Our guinea pig passed away this week. She was 10, which is ancient for a guinea pig. Google tells me the average life expectancy is 4-8, so she well exceeded that. She fought hard and was relatively healthy and normal right up until her final afternoon, but alas, the reaper man finally came a-knockin’.
Ten years is a long time. It’s long enough for things to change. Big things, small things. In our case, basically everything. The guinea pig came into our lives when we were still in our 20s, the apex of youth, and sailed with us straight through into our 30s. Not necessarily “old”, but the beginning of old. Oldish.
(Aside: “I’ll figure it out when I’m, like, 30, or whatever” was a mantra of mine pretty much right up until the point I turned like, 30, or whatever. I’m sure to the kid who clung to this as a guiding ethos, I would more than qualify as “old” now.)
Two apartments, a condo, and our first home. She was with us through it all. Quite a journey.
She had an interesting personality. She wasn’t a huge fan of being doted upon– it became clear very early on that excessive manhandling didn’t bring her a great deal of joy. She liked her home, a massive enclosure that, looking back on it now, took up such a disproportionate amount of our tiny apartment square footage. She loved her carrots, apples, and oranges. She knew the fridge was the source of all this produce, and a strong Pavlovian response set in– open fridge, loud and persistent whistles from her. It became part of the sound of home for me.

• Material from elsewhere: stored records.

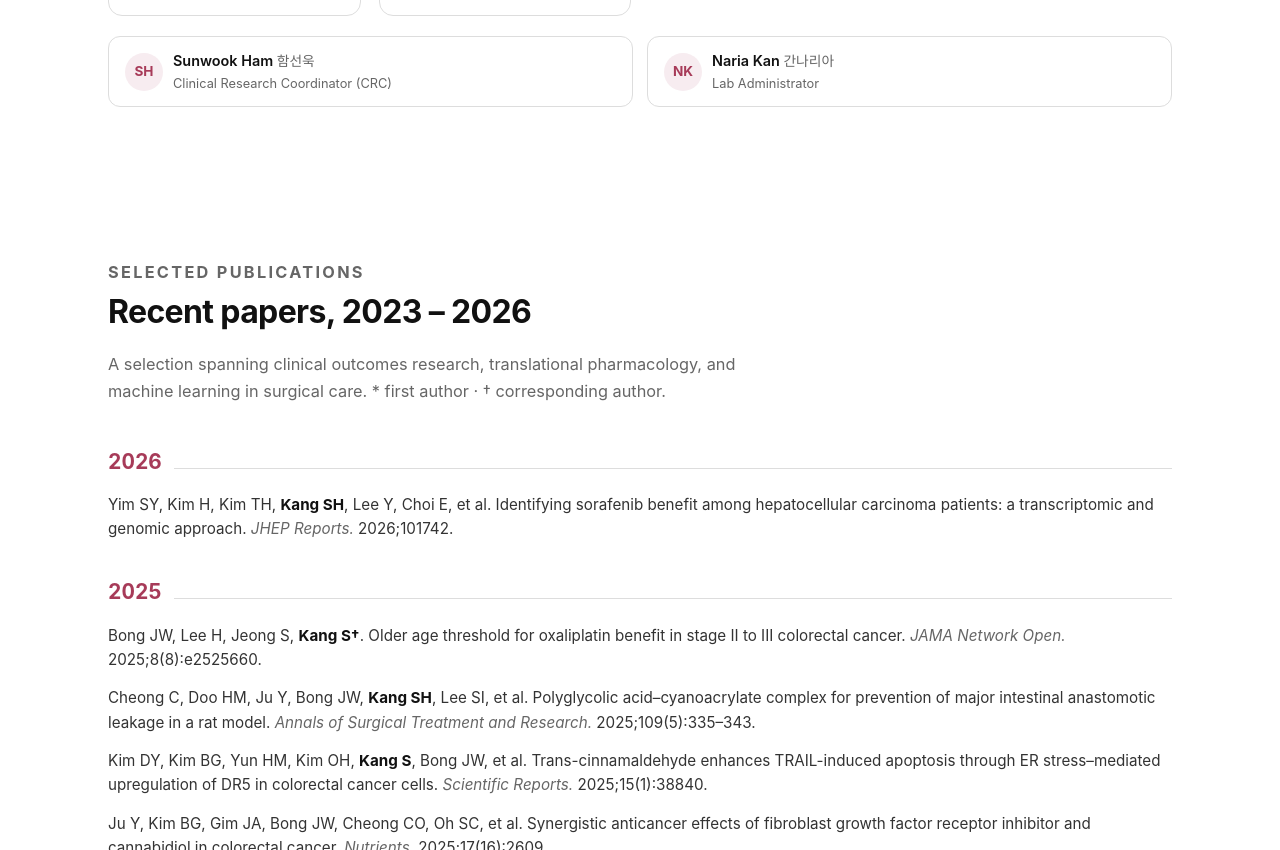
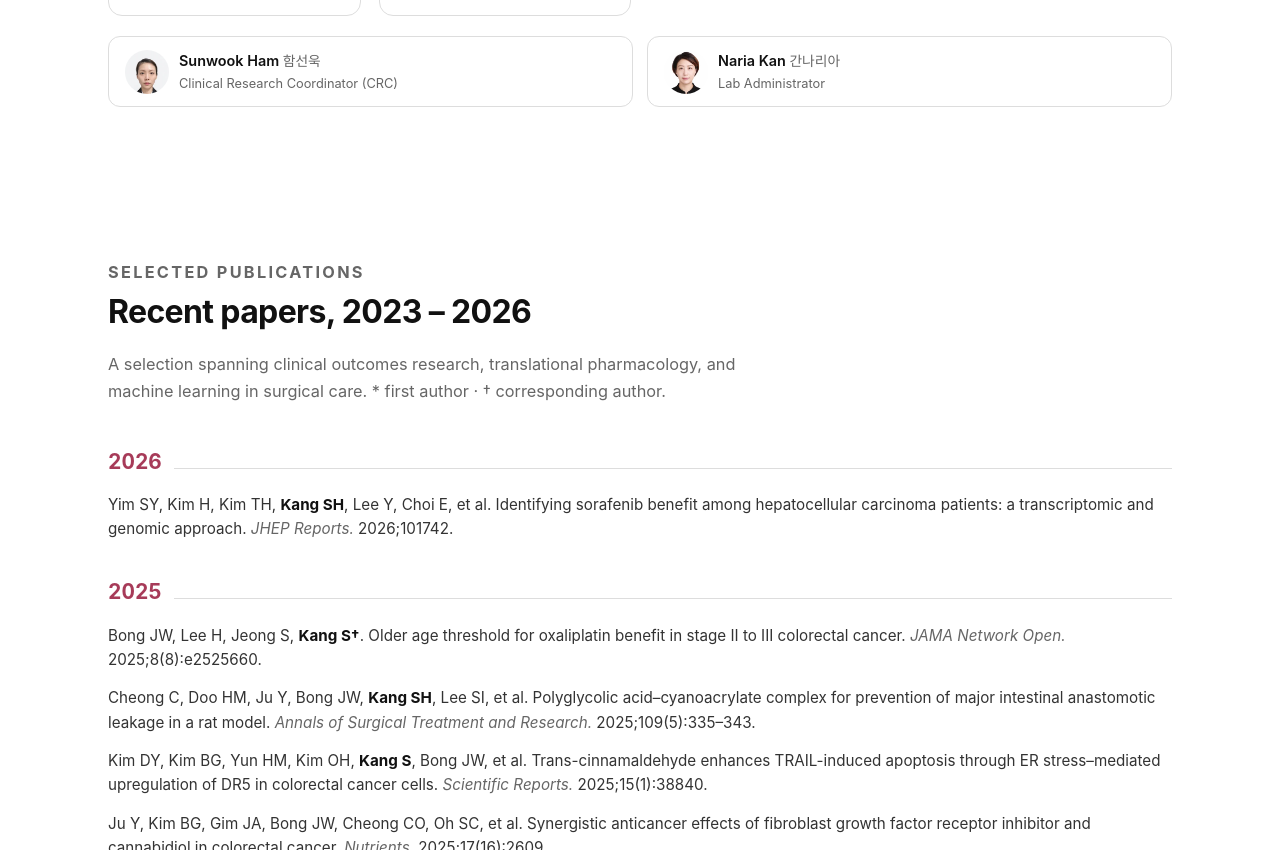
Before and after one commit to kasaha11/o2blab, a plain HTML site: page index.html in a window 1280 px wide. Shown: the part 7651-8501 px from the top of the page. Drawn offline with Linux system fonts and the light colour scheme; a web font is replaced by a local one.

Commit message:
Add photos for Sunwook Ham and Naria Kan in the staff row
Replaces the initials placeholders (SH/NK) with actual circular
avatars, cropped square from the supplied portraits and sized 160x160
(JPEG + WebP). Chip avatar size bumped 38px -> 44px to read clearly
at circle scale.

Co-Authored-By: Claude Sonnet 5 <noreply@anthropic.com>
Claude-Session: https://claude.ai/code/session_01QeFUR3xcoARhb2yx99nVQw

```diff
--- a/index.html
+++ b/index.html
@@ -270,8 +270,9 @@
   .staff-row{ display:flex; flex-wrap:wrap; gap:14px }
   .staff-chip{ display:flex; align-items:center; gap:10px; background:var(--bg-elev); border:1px solid var(--line);
     border-radius:12px; padding:12px 16px; flex:1 1 240px }
-  .staff-chip .mono{ width:38px; height:38px; border-radius:50%; background:var(--accent-soft); color:var(--accent);
+  .staff-chip .mono{ width:44px; height:44px; border-radius:50%; background:var(--accent-soft); color:var(--accent);
     display:flex; align-items:center; justify-content:center; font-weight:700; font-size:.85rem; flex:none }
+  .staff-chip .avatar{ width:44px; height:44px; border-radius:50%; object-fit:cover; flex:none; display:block }
   .staff-chip .sn{ font-weight:600; font-size:.9rem }
   .staff-chip .sr{ color:var(--slate); font-size:.8rem }
 
@@ -710,11 +711,17 @@
 
       <div class="staff-row">
         <div class="staff-chip">
-          <span class="mono">SH</span>
+          <picture>
+            <source srcset="assets/photos/ham-sunwook.webp" type="image/webp">
+            <img class="avatar" src="assets/photos/ham-sunwook.jpg" width="160" height="160" alt="Sunwook Ham" loading="lazy" decoding="async">
+          </picture>
           <div><div class="sn">Sunwook Ham <span class="kr" style="font-weight:400">함선욱</span></div><div class="sr" data-en="Clinical Research Coordinator (CRC)" data-ko="임상연구코디네이터(CRC)">Clinical Research Coordinator (CRC)</div></div>
         </div>
         <div class="staff-chip">
-          <span class="mono">NK</span>
+          <picture>
+            <source srcset="assets/photos/kan-naria.webp" type="image/webp">
+            <img class="avatar" src="assets/photos/kan-naria.jpg" width="160" height="160" alt="Naria Kan" loading="lazy" decoding="async">
+          </picture>
           <div><div class="sn">Naria Kan <span class="kr" style="font-weight:400">간나리아</span></div><div class="sr" data-en="Lab Administrator" data-ko="행정담당">Lab Administrator</div></div>
         </div>
       </div>
```
Also changed, not shown: assets/photos/ham-sunwook.jpg (added), assets/photos/ham-sunwook.webp (added), assets/photos/kan-naria.jpg (added), assets/photos/kan-naria.webp (added).
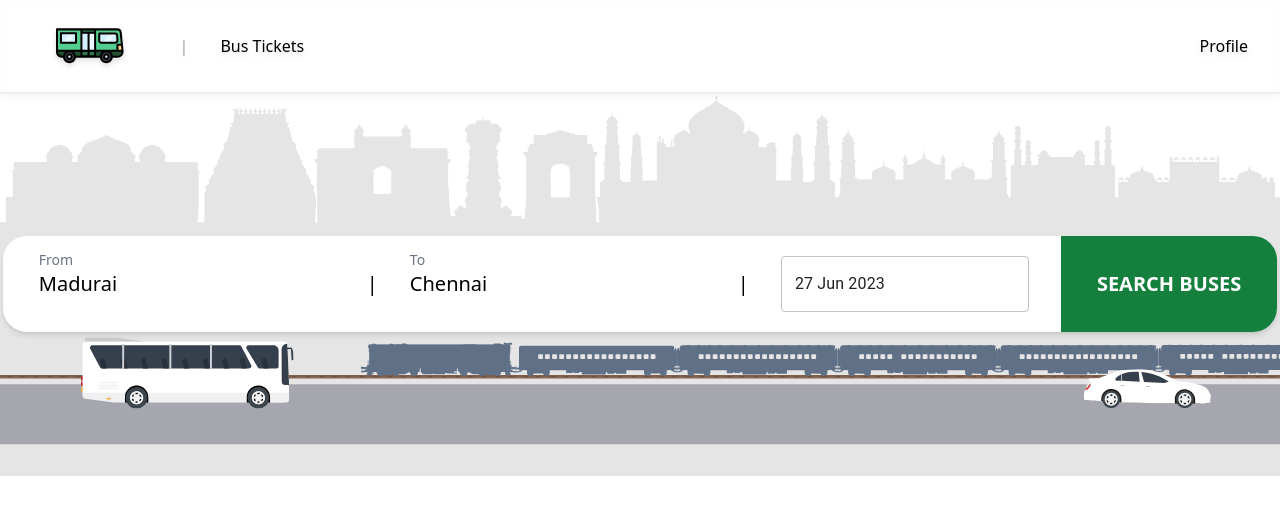
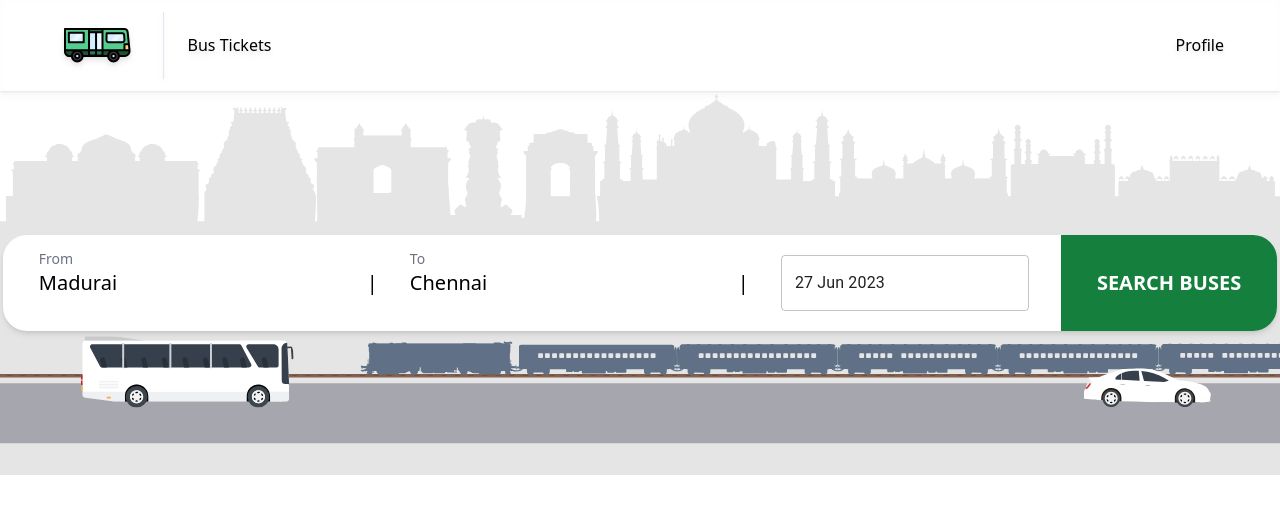
Before and after one commit to juleshwar/redbus-minimal-clone, a Next.js app: page / in a window 1280 px wide. Shown: the top 514 px of the page. Built offline with nearby package versions, Linux system fonts and the light colour scheme.

Commit message:
style: vertical divider moved as border right

```diff
--- a/components/Header.tsx
+++ b/components/Header.tsx
@@ -1,26 +1,24 @@
-import Logo from "@/public/logo.svg"
-import Link from "next/link"
+import Logo from "@/public/logo.svg";
+import Link from "next/link";
+import { ReactNode } from "react";
 
-const VerticalDivider = () => {
-    return (
-        <div className="mx-8 text-gray-400"> | </div>
-    )
+interface Props {
+	children?: ReactNode;
 }
 
-const Header = () => {
+const Header = ({ children }: Props) => {
 	return (
 		<div className="flex items-center px-8 py-3 sticky shadow drop-shadow-md shadow-neutral-200">
-        <title>BookBus</title>
-        <Logo className="mx-6 w-[80px]" />
-        <VerticalDivider />
-        <div className="flex w-full">
+			<Logo className="px-8 w-[140px] border-r border-r-slate-200" />
+			<div className="flex w-full px-6">
 				<div className="flex items-center w-full">
 					<Link href={"/"}>Bus Tickets</Link>
 				</div>
 				<div className="flex items-center col-auto">Profile</div>
 			</div>
+			{children}
 		</div>
 	);
-}
+};
 
-export { Header }
+export { Header };
```
Lines whose indentation alone changed are shown as unchanged.
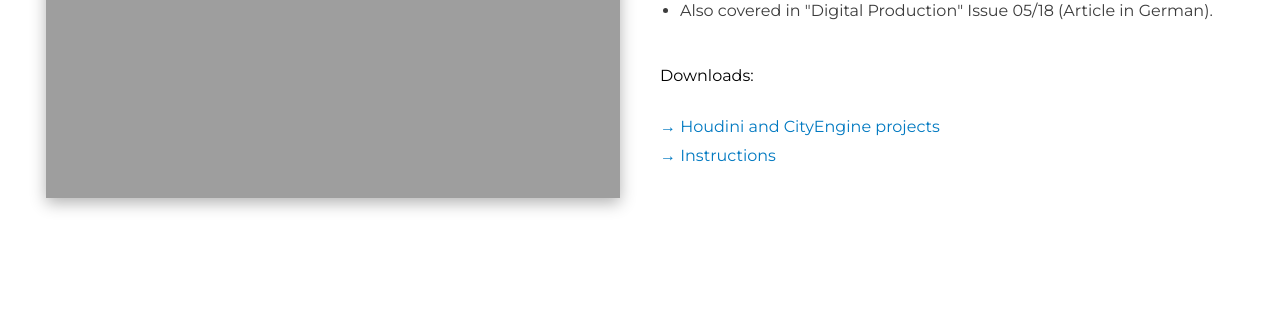
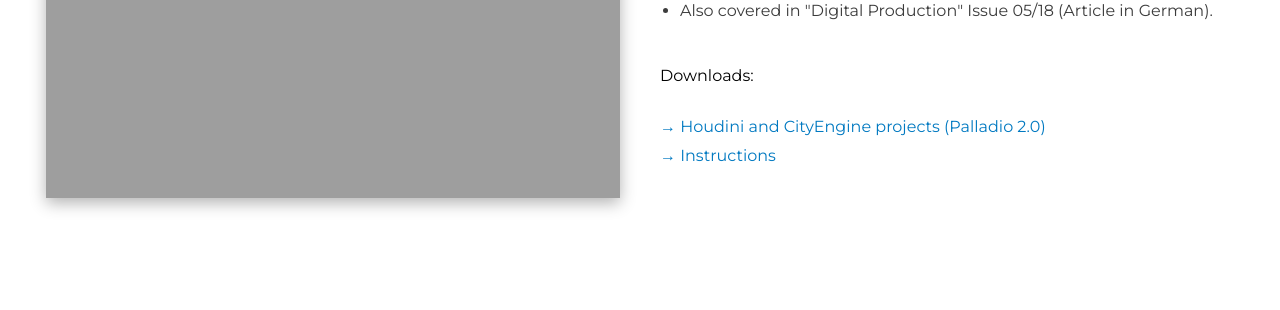
Before and after one commit to Esri/cityengine, a Jekyll site: the page built from _plugins/palladio.md, in a window 1280 px wide and 900 px high, scrolled down 3197 px. Shown: the part 143-453 px from the top of the window. Built offline with Jekyll 4.4.1, drawn with Linux system fonts in a browser that asks for light colours; some of the changed text lies outside the part shown.

Commit message:
Palladio: label example links with version

```diff
--- a/_plugins/palladio.md
+++ b/_plugins/palladio.md
@@ -50,7 +50,7 @@
     text: This example includes full CityEngine and Houdini projects. It demonstrates how to use CityEngine to author procedural assets like Walls, Stairs, Porticos and combine them in Houdini via Palladio and Rule Packages.</br>Notes:</br></br><ul><li>Created by Matthias Buehler</li><li>Also covered in "Digital Production" Issue 05/18 (Article in German).</li></ul></br></br>Downloads&colon;
 
     files:
-      - title: Houdini and CityEngine projects
+      - title: Houdini and CityEngine projects (Palladio 2.0)
         link: https://github.com/Esri/palladio/releases/download/v2.0.0-beta.1/Palladio_Example_Angkor_Thom_v3.zip
       - title: Instructions
         link: ./assets/files/palladio_angkor_thom_instructions.txt
@@ -63,7 +63,7 @@
     text: The Favela example demonstrates the packaging of a complex Rule Package into a Houdini Digital Asset with custom high-level parameters. The provided Houdini scene additionally shows how to prepare the input geometry for Palladio out of an Alembic archive (setup of random seed and start rule).</br></br>Notes:</br><ul><li>Requires Houdini 17.5 and Palladio 1.6.1 or later.</li><li>Based on the original "Favela" project (YouTube) created with CityEngine, Maya and Maxwell.</li><li>Created by Matthias Buehler</li></ul></br></br>Downloads&colon;
 
     files:
-      - title: Houdini Project
+      - title: Houdini Project (Palladio 2.0)
         link: https://github.com/Esri/palladio/releases/download/v2.0.0-beta.1/Palladio_Example_Favela_v2.zip
       - title: Favela RPK
         link: https://github.com/Esri/palladio/releases/download/v1.6.0/FAVELA.rpk
@@ -77,7 +77,7 @@
     text: This example shows how to use the generated CityEngine material attributes with Mantra.</br></br>Downloads&colon;
 
     files:
-      - title: Houdini Scene (HIPNC)
+      - title: Houdini Scene (HIPNC) (Palladio 2.0)
         link: https://github.com/Esri/palladio/releases/download/v2.0.0-beta.1/PalladioDemo03_v2.zip
       - title: Houdini Digital Asset (HDANC)
         link: https://github.com/Esri/palladio/releases/download/v1.6.1/PalladioCityEngineMaterial-v2.hdanc
@@ -91,7 +91,7 @@
     text: Downloads&colon;
 
     files:
-      - title: Houdini Scene (HIPNC)
+      - title: Houdini Scene (HIPNC) (Palladio 2.0)
         link: https://github.com/Esri/palladio/releases/download/v2.0.0-beta.1/PalladioDemo02_v2.zip
 
     images:
@@ -102,7 +102,7 @@
     text: Downloads&colon;
 
     files:
-      - title: Houdini Scene (HIPNC)
+      - title: Houdini Scene (HIPNC) (Palladio 2.0)
         link: https://github.com/Esri/palladio/releases/download/v2.0.0-beta.1/PalladioDemo01_v2.zip
 
     images:
```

She loved the little kids who would come to visit, a parade of nieces and nephews. I think their small size and excitement genuinely brought her enjoyment. She was good natured, never a bite or even a nibble. Yet she had an air of not being a fool. Sounds crazy, I know, but I’m telling you…I lived with this creature for a long time and she had a distinct haughty vibe all her own. This was a slightly aristocratic guinea pig.
Ten years is certainly enough time for a living thing to become woven into the tapestry of your life. Their sounds, their movements, their needs, their routines- they all become part of your own routine. I didn’t quite realize how much so until this week. Her absence is deafening. All her stuff, now gone, has left an enormous hole. A missing piece. It’s very strange.
Her first and only vet visit came two years ago. The vet said there was nothing to be done with an animal of such an advanced age. I tended to her, tweaked her diet with care, and her health issues subsided. She returned to being her normal self. She got two more quality years beyond that. Summers in the fresh cut lawn. Halloween with fun decorations. Christmas with a house full of guests. And so on. The older I get, the more those little cyclical traditions rooted in nonsense become meaningful. Little buoys to cling to in the cold water. I’m glad she was there with us for all of that.
She was with us for so long and for so many of those little buoy moments, and all the unremarkable days in-between, that I foolishly began to think of her as immortal. She was a permanent fixture, part of the standard kit that made up our life. Like the clown painting in Jim’s parent’s house in the Office. The Highlander guinea pig.
The end, the true end, wasn’t protracted. It arrived like a bolt late one afternoon earlier this week. The morning was normal, but by that afternoon a sort of internal countdown suddenly clicked on, as if set on an egg-timer, and the spiral began. I knew it was the end when I held her– I could feel an unnatural lightness that had not existed just a day before. That evening, I cradled her and gave her comfort. I shed some tears. You can know it’s coming for years, but when the moment arrives it does so with such unexpected force. The train pulls up to the station, and there’s little more you can do but wave goodbye. As I laid her down inside her home for the night, I knew it would be the last moments we would share. The last moments of an unbelievably long string of moments– thousands of days, a partial lifetime. I woke up at 5 the next morning, and she had passed. She hadn’t moved from the spot I set her down in.
I was mentally prepared for her passing– the math was clear. But the mind is just one tiny facet of our being, and a faulty one at that. As life ticks along, these moments of grief and loss open rare doors to all the other things that make us up. There’s pain, but also an overwhelming rush of love. We loved her. I’m pretty sure she loved us too. Or at least our carrots.
We were spoiled to have her in our lives as long as we did. RIP Ginny. You were the best.